The Smithsonian Institution’s diamond collection includes the 45.52-ct. blue Hope diamond and the 30.62-ct. Smithsonian blue heart-shape diamond. Its recent exhibit, “The Splendor of Diamonds,” included the 27.64-ct. Steinmetz blue heart-shape diamond, which meant that the Smithsonian was temporarily in possession of three extremely large, extremely rare, and extremely valuable fancy deep-blue diamonds. It was the perfect blue storm of a photo opportunity.
But first, the Hope and the Blue Heart had to be removed from their mountings. And afterward, they had to be reset in time for the next morning’s museumgoers.
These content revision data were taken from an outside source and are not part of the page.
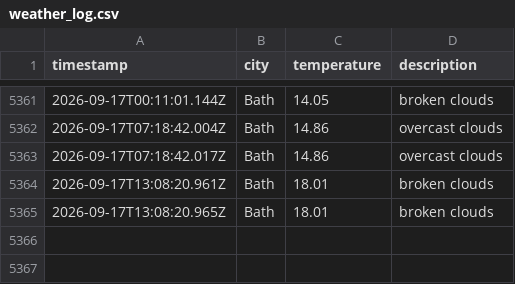
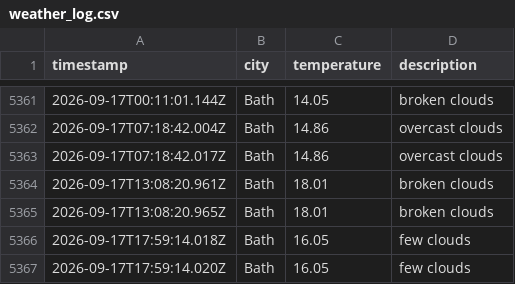
Before and after one commit to MVCRUST/DataOps-weather, a CSV file: data/weather_log.csv, drawn as a sheet; only a part is shown, gaps mark what is left out; the diff names each change by its address in the sheet, - before the commit and + after, or states it on an @@ line.

```diff
--- a/data/weather_log.csv
+++ b/data/weather_log.csv
+row 5366: 2026-09-17T17:59:14.018Z | Bath | 16.05 | few clouds
+row 5367: 2026-09-17T17:59:14.020Z | Bath | 16.05 | few clouds
```
Also changed, not shown: 1 other file.
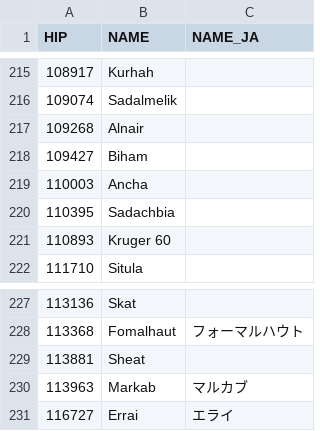
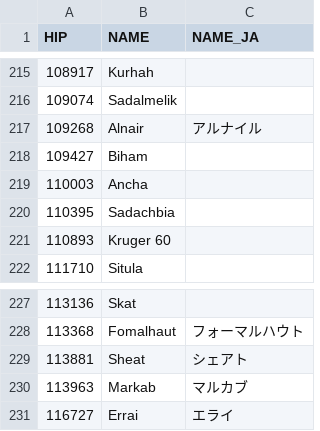
Before and after one commit to tjtc2024/tjtc2024.github.io, a CSV file: hipparcos/hip_proper_name.csv, drawn as a sheet; only a part is shown, gaps mark what is left out; the diff covers the shown part only.

```diff
--- a/hipparcos/hip_proper_name.csv
+++ b/hipparcos/hip_proper_name.csv
@@ -216,3 +216,3 @@ HIP,NAME,NAME_JA
 109074,Sadalmelik
-109268,Alnair
+109268,Alnair,アルナイル
 109427,Biham
@@ -228,3 +228,3 @@ HIP,NAME,NAME_JA
 113368,Fomalhaut,フォーマルハウト
-113881,Sheat
+113881,Sheat,シェアト
 113963,Markab,マルカブ
```
Also changed, not shown: 17 edited cells elsewhere in this file, 1 other file.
Jeffrey Post, curator for the gem and mineral hall, called his local jeweler for the job. “It was a real pleasure to do this,” says Stephen Clarke, goldsmith for Liljenquist & Beckstead Jewelers in McLean, Va.
Clarke, who also set the Steinmetz pink in its temporary pendant for the “Splendor of Diamonds” exhibit, had little problem with the two blues. He gave a hats-off to the late Robert Limon, the AGS jeweler who reworked the original Hope diamond mounting so that the stone could be easily removed and reset.
The Blue Heart was another matter—the Smithsonian has no jeweler’s bench (or room for one), no polishing tools, and no jewelry cleaner—but Clarke says the experience was a pleasant one.
A number of top gemologists took advantage of the opportunity to examine the gems while they were free of their mountings. Joining Russell Feather, G.G., FGA, the Smithsonian’s staff gemologist, were Shane McClure, Chris Smith, Tom Moses, and John King, all from GIA’s Gem Trade Laboratory. The group performed color comparisons and phosphorescence examinations. Elizabeth Johnson, a postdoctoral fellow working with Post, took the opportunity to collect the first infrared (IR) spectra ever from the Hope Diamond.
The researchers determined that all the diamonds were colored by boron, as expected for the color blue. (There are a few blue diamonds colored by hydrogen.) The other noteworthy reaction was the phosphorescent characteristics of each. [Note: Phosphorescence is an afterglow that occurs after ultraviolet light excites a gem and then is turned off.] The Hope diamond has always been known to phosphoresce an “ember-orange” color for some minutes. The Steinmetz heart phosphoresced the same color as the Hope, but not as brightly and for a shorter duration. The Smithsonian Blue Heart phosphoresced a weaker whitish color, and also for a shorter period.
Said Post, “It was just a great opportunity to have three of the great blue diamonds in the world at one time so we could see them all together.”